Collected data
──────────────────────────────

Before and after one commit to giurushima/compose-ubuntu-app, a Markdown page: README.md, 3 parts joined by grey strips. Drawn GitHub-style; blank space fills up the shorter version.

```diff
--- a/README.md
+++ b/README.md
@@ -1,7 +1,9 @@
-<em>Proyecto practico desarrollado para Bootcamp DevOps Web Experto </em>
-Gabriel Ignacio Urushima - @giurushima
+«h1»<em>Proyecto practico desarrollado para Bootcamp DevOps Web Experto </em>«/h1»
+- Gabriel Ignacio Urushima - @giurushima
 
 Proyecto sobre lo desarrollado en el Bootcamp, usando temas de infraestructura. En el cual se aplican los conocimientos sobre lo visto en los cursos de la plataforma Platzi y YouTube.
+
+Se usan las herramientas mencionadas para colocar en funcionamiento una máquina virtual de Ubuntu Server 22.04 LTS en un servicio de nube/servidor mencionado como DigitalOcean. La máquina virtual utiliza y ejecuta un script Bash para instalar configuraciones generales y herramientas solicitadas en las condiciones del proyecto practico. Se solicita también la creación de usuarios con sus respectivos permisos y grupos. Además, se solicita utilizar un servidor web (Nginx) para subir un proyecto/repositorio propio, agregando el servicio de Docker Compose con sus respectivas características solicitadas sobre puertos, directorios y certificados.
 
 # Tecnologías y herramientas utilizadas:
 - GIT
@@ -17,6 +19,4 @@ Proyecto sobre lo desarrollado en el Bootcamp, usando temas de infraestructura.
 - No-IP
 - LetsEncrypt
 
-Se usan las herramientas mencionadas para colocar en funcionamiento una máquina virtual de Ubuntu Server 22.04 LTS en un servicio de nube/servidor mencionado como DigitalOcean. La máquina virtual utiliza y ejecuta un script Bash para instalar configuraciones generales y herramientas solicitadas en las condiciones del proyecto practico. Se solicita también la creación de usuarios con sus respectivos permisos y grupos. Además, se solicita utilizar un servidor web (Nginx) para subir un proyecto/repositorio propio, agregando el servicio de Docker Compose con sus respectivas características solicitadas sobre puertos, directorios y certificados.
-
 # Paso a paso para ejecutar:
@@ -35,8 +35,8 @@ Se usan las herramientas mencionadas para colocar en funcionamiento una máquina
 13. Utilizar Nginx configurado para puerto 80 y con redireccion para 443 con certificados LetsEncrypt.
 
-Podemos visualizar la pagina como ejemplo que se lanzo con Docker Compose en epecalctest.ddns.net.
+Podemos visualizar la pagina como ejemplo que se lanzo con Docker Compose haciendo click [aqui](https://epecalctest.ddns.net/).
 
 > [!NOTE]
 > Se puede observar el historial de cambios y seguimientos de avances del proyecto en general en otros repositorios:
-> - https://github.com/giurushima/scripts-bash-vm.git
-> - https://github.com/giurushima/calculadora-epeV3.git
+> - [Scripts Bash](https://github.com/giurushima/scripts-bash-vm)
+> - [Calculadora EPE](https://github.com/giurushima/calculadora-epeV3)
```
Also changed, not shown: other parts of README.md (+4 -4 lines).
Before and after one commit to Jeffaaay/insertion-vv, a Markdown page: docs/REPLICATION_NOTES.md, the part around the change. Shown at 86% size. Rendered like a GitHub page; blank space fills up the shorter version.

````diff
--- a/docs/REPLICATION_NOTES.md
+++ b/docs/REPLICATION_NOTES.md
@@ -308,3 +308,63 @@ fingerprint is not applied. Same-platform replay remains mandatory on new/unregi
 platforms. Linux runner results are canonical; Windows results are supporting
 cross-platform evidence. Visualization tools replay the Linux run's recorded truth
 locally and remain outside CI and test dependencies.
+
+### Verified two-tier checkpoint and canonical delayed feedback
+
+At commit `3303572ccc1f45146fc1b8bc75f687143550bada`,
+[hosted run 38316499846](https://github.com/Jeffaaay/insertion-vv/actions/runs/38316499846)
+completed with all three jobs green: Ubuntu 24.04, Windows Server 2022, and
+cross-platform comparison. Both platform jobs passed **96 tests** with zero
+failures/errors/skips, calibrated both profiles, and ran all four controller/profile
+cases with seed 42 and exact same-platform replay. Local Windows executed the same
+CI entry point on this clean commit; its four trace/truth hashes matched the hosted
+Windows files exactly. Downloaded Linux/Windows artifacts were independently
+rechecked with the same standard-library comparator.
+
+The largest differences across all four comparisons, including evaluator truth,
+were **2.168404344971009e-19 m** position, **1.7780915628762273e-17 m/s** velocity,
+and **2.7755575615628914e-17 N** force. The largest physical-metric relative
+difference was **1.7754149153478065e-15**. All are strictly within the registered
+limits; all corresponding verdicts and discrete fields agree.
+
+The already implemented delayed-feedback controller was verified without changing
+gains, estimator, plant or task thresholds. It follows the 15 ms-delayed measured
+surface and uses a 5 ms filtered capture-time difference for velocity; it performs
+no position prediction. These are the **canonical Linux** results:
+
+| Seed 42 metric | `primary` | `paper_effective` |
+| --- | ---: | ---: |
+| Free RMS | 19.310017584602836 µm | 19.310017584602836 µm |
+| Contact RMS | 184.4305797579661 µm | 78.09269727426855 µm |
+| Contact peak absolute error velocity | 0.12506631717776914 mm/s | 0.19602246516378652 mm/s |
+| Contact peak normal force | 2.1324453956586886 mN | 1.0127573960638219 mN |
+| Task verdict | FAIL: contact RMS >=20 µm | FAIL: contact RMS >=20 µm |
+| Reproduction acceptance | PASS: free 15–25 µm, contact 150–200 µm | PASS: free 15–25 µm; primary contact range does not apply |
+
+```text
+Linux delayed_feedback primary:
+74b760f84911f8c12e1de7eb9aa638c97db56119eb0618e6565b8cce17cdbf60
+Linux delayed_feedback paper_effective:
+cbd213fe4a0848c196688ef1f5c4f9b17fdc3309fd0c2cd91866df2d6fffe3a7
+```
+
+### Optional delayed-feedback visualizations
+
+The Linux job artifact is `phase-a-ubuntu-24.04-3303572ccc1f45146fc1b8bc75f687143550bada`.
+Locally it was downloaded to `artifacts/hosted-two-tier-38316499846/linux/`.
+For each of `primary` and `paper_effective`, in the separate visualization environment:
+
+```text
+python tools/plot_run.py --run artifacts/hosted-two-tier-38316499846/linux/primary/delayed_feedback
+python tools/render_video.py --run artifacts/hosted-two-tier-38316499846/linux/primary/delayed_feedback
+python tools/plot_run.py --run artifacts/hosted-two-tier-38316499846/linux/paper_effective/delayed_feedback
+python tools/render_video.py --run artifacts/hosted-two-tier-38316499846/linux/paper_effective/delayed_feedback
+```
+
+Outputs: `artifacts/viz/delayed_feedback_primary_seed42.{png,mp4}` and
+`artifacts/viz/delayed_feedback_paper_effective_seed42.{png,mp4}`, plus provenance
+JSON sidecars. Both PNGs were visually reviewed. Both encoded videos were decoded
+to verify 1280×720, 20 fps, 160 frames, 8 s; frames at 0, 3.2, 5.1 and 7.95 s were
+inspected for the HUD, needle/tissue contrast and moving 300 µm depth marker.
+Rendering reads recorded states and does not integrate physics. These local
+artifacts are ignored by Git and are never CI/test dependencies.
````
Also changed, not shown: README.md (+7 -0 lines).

──────────────────────────────

Copy out all of the data. Keep every word unchanged.

Before and after one commit to giurushima/compose-ubuntu-app, a Markdown page: README.md, 3 parts joined by grey strips. Drawn GitHub-style; blank space fills up the shorter version.

```diff
--- a/README.md
+++ b/README.md
@@ -1,7 +1,9 @@
-<em>Proyecto practico desarrollado para Bootcamp DevOps Web Experto </em>
-Gabriel Ignacio Urushima - @giurushima
+«h1»<em>Proyecto practico desarrollado para Bootcamp DevOps Web Experto </em>«/h1»
+- Gabriel Ignacio Urushima - @giurushima
 
 Proyecto sobre lo desarrollado en el Bootcamp, usando temas de infraestructura. En el cual se aplican los conocimientos sobre lo visto en los cursos de la plataforma Platzi y YouTube.
+
+Se usan las herramientas mencionadas para colocar en funcionamiento una máquina virtual de Ubuntu Server 22.04 LTS en un servicio de nube/servidor mencionado como DigitalOcean. La máquina virtual utiliza y ejecuta un script Bash para instalar configuraciones generales y herramientas solicitadas en las condiciones del proyecto practico. Se solicita también la creación de usuarios con sus respectivos permisos y grupos. Además, se solicita utilizar un servidor web (Nginx) para subir un proyecto/repositorio propio, agregando el servicio de Docker Compose con sus respectivas características solicitadas sobre puertos, directorios y certificados.
 
 # Tecnologías y herramientas utilizadas:
 - GIT
@@ -17,6 +19,4 @@ Proyecto sobre lo desarrollado en el Bootcamp, usando temas de infraestructura.
 - No-IP
 - LetsEncrypt
 
-Se usan las herramientas mencionadas para colocar en funcionamiento una máquina virtual de Ubuntu Server 22.04 LTS en un servicio de nube/servidor mencionado como DigitalOcean. La máquina virtual utiliza y ejecuta un script Bash para instalar configuraciones generales y herramientas solicitadas en las condiciones del proyecto practico. Se solicita también la creación de usuarios con sus respectivos permisos y grupos. Además, se solicita utilizar un servidor web (Nginx) para subir un proyecto/repositorio propio, agregando el servicio de Docker Compose con sus respectivas características solicitadas sobre puertos, directorios y certificados.
-
 # Paso a paso para ejecutar:
@@ -35,8 +35,8 @@ Se usan las herramientas mencionadas para colocar en funcionamiento una máquina
 13. Utilizar Nginx configurado para puerto 80 y con redireccion para 443 con certificados LetsEncrypt.
 
-Podemos visualizar la pagina como ejemplo que se lanzo con Docker Compose en epecalctest.ddns.net.
+Podemos visualizar la pagina como ejemplo que se lanzo con Docker Compose haciendo click [aqui](https://epecalctest.ddns.net/).
 
 > [!NOTE]
 > Se puede observar el historial de cambios y seguimientos de avances del proyecto en general en otros repositorios:
-> - https://github.com/giurushima/scripts-bash-vm.git
-> - https://github.com/giurushima/calculadora-epeV3.git
+> - [Scripts Bash](https://github.com/giurushima/scripts-bash-vm)
+> - [Calculadora EPE](https://github.com/giurushima/calculadora-epeV3)
```
Also changed, not shown: other parts of README.md (+4 -4 lines).
Before and after one commit to Jeffaaay/insertion-vv, a Markdown page: docs/REPLICATION_NOTES.md, the part around the change. Shown at 86% size. Rendered like a GitHub page; blank space fills up the shorter version.

````diff
--- a/docs/REPLICATION_NOTES.md
+++ b/docs/REPLICATION_NOTES.md
@@ -308,3 +308,63 @@ fingerprint is not applied. Same-platform replay remains mandatory on new/unregi
 platforms. Linux runner results are canonical; Windows results are supporting
 cross-platform evidence. Visualization tools replay the Linux run's recorded truth
 locally and remain outside CI and test dependencies.
+
+### Verified two-tier checkpoint and canonical delayed feedback
+
+At commit `3303572ccc1f45146fc1b8bc75f687143550bada`,
+[hosted run 38316499846](https://github.com/Jeffaaay/insertion-vv/actions/runs/38316499846)
+completed with all three jobs green: Ubuntu 24.04, Windows Server 2022, and
+cross-platform comparison. Both platform jobs passed **96 tests** with zero
+failures/errors/skips, calibrated both profiles, and ran all four controller/profile
+cases with seed 42 and exact same-platform replay. Local Windows executed the same
+CI entry point on this clean commit; its four trace/truth hashes matched the hosted
+Windows files exactly. Downloaded Linux/Windows artifacts were independently
+rechecked with the same standard-library comparator.
+
+The largest differences across all four comparisons, including evaluator truth,
+were **2.168404344971009e-19 m** position, **1.7780915628762273e-17 m/s** velocity,
+and **2.7755575615628914e-17 N** force. The largest physical-metric relative
+difference was **1.7754149153478065e-15**. All are strictly within the registered
+limits; all corresponding verdicts and discrete fields agree.
+
+The already implemented delayed-feedback controller was verified without changing
+gains, estimator, plant or task thresholds. It follows the 15 ms-delayed measured
+surface and uses a 5 ms filtered capture-time difference for velocity; it performs
+no position prediction. These are the **canonical Linux** results:
+
+| Seed 42 metric | `primary` | `paper_effective` |
+| --- | ---: | ---: |
+| Free RMS | 19.310017584602836 µm | 19.310017584602836 µm |
+| Contact RMS | 184.4305797579661 µm | 78.09269727426855 µm |
+| Contact peak absolute error velocity | 0.12506631717776914 mm/s | 0.19602246516378652 mm/s |
+| Contact peak normal force | 2.1324453956586886 mN | 1.0127573960638219 mN |
+| Task verdict | FAIL: contact RMS >=20 µm | FAIL: contact RMS >=20 µm |
+| Reproduction acceptance | PASS: free 15–25 µm, contact 150–200 µm | PASS: free 15–25 µm; primary contact range does not apply |
+
+```text
+Linux delayed_feedback primary:
+74b760f84911f8c12e1de7eb9aa638c97db56119eb0618e6565b8cce17cdbf60
+Linux delayed_feedback paper_effective:
+cbd213fe4a0848c196688ef1f5c4f9b17fdc3309fd0c2cd91866df2d6fffe3a7
+```
+
+### Optional delayed-feedback visualizations
+
+The Linux job artifact is `phase-a-ubuntu-24.04-3303572ccc1f45146fc1b8bc75f687143550bada`.
+Locally it was downloaded to `artifacts/hosted-two-tier-38316499846/linux/`.
+For each of `primary` and `paper_effective`, in the separate visualization environment:
+
+```text
+python tools/plot_run.py --run artifacts/hosted-two-tier-38316499846/linux/primary/delayed_feedback
+python tools/render_video.py --run artifacts/hosted-two-tier-38316499846/linux/primary/delayed_feedback
+python tools/plot_run.py --run artifacts/hosted-two-tier-38316499846/linux/paper_effective/delayed_feedback
+python tools/render_video.py --run artifacts/hosted-two-tier-38316499846/linux/paper_effective/delayed_feedback
+```
+
+Outputs: `artifacts/viz/delayed_feedback_primary_seed42.{png,mp4}` and
+`artifacts/viz/delayed_feedback_paper_effective_seed42.{png,mp4}`, plus provenance
+JSON sidecars. Both PNGs were visually reviewed. Both encoded videos were decoded
+to verify 1280×720, 20 fps, 160 frames, 8 s; frames at 0, 3.2, 5.1 and 7.95 s were
+inspected for the HUD, needle/tissue contrast and moving 300 µm depth marker.
+Rendering reads recorded states and does not integrate physics. These local
+artifacts are ignored by Git and are never CI/test dependencies.
````
Also changed, not shown: README.md (+7 -0 lines).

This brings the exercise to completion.